What caught the imagination of the fans was star volleyball player Misty May-Treanor’s tattoo on her lower back that was more prominent on the court than the ball. The mystery surrounding her tattoo gave rise to many stories until she dispersed them all with the truth about her tat on the back. It turned out to be number five – the jersey number she played with at Cal State Long Beach very long ago. Could there be a better homage than this?

Anastasia Davydova, synchronized swimmer from Russia loves butterflies or so it would seem from the tattoo of the colourful critters flying across her back. And if you thought only athletes painted ink on their bodies, you probably missed Watership Down’s Olympic rings permanently marked on its hind legs. Wondering who or what Watership Down is? To enlighten you, Watership Down was an equestrian participant and the much loved horse of Louis Lyons from Ireland.

“What I deserve, I earn” – these inspiring words could be read on British gymnast Louis Smith. Quite rightly so, he earned the bronze medal on the pummel horse event. Attaboy! On the other side of the Games, champion archer Natalia Valeeva’s lucky archer tattoo on the lower leg could not secure her a win in these Games.

Whether tattoos are a lucky charm or a statement, athletes and fans seem to love them equally. Interesting, spectacular and appealing, tattoos on our favourite Olympians has brought forth the once considered taboo body art into the limelight as legitimate, fun or even serious business.

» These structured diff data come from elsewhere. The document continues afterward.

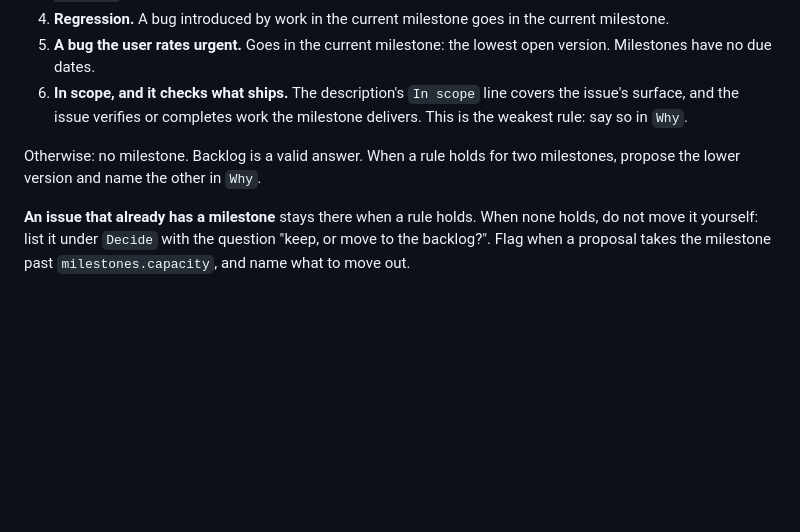
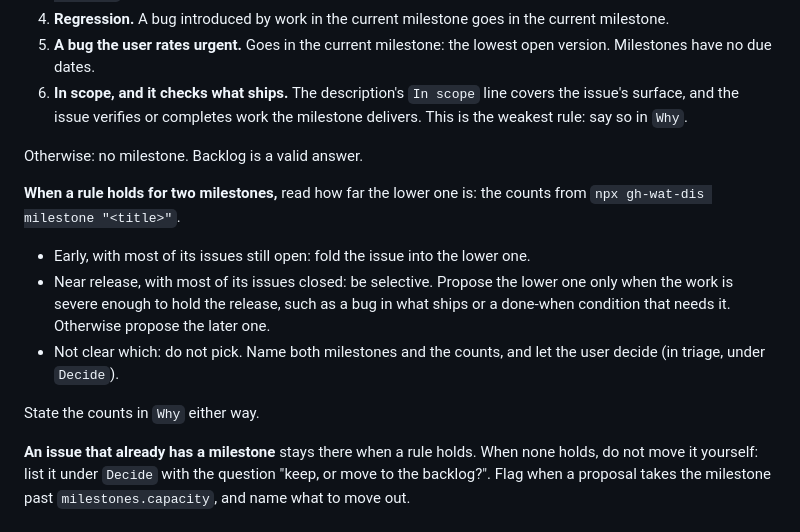
Before and after one commit to thejustinwalsh/gh-wat-dis, a Markdown page: skills/wat-triage/SKILL.md, the part around the change. GitHub-like rendering; blank space fills up the shorter version.

Commit message:
Choose between two matching milestones by how far the lower one is

```diff
--- a/skills/wat-triage/SKILL.md
+++ b/skills/wat-triage/SKILL.md
@@ -77,7 +77,14 @@ Propose a milestone only when at least one rule holds. State which.
 5. **A bug the user rates urgent.** Goes in the current milestone: the lowest open version. Milestones have no due dates.
 6. **In scope, and it checks what ships.** The description's `In scope` line covers the issue's surface, and the issue verifies or completes work the milestone delivers. This is the weakest rule: say so in `Why`.
 
-Otherwise: no milestone. Backlog is a valid answer. When a rule holds for two milestones, propose the lower version and name the other in `Why`.
+Otherwise: no milestone. Backlog is a valid answer.
+
+**When a rule holds for two milestones,** read how far the lower one is: the counts from `npx gh-wat-dis milestone "<title>"`.
+- Early, with most of its issues still open: fold the issue into the lower one.
+- Near release, with most of its issues closed: be selective. Propose the lower one only when the work is severe enough to hold the release, such as a bug in what ships or a done-when condition that needs it. Otherwise propose the later one.
+- Not clear which: do not pick. Name both milestones and the counts, and let the user decide (in triage, under `Decide`).
+
+State the counts in `Why` either way.
 
 **An issue that already has a milestone** stays there when a rule holds. When none holds, do not move it yourself: list it under `Decide` with the question "keep, or move to the backlog?". Flag when a proposal takes the milestone past `milestones.capacity`, and name what to move out.
 
```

Kudos to the brave hearts who have managed to inspire several generations with their performance in the field of sports and off it with fashion trends that are sure to remain etched on our minds for years to come.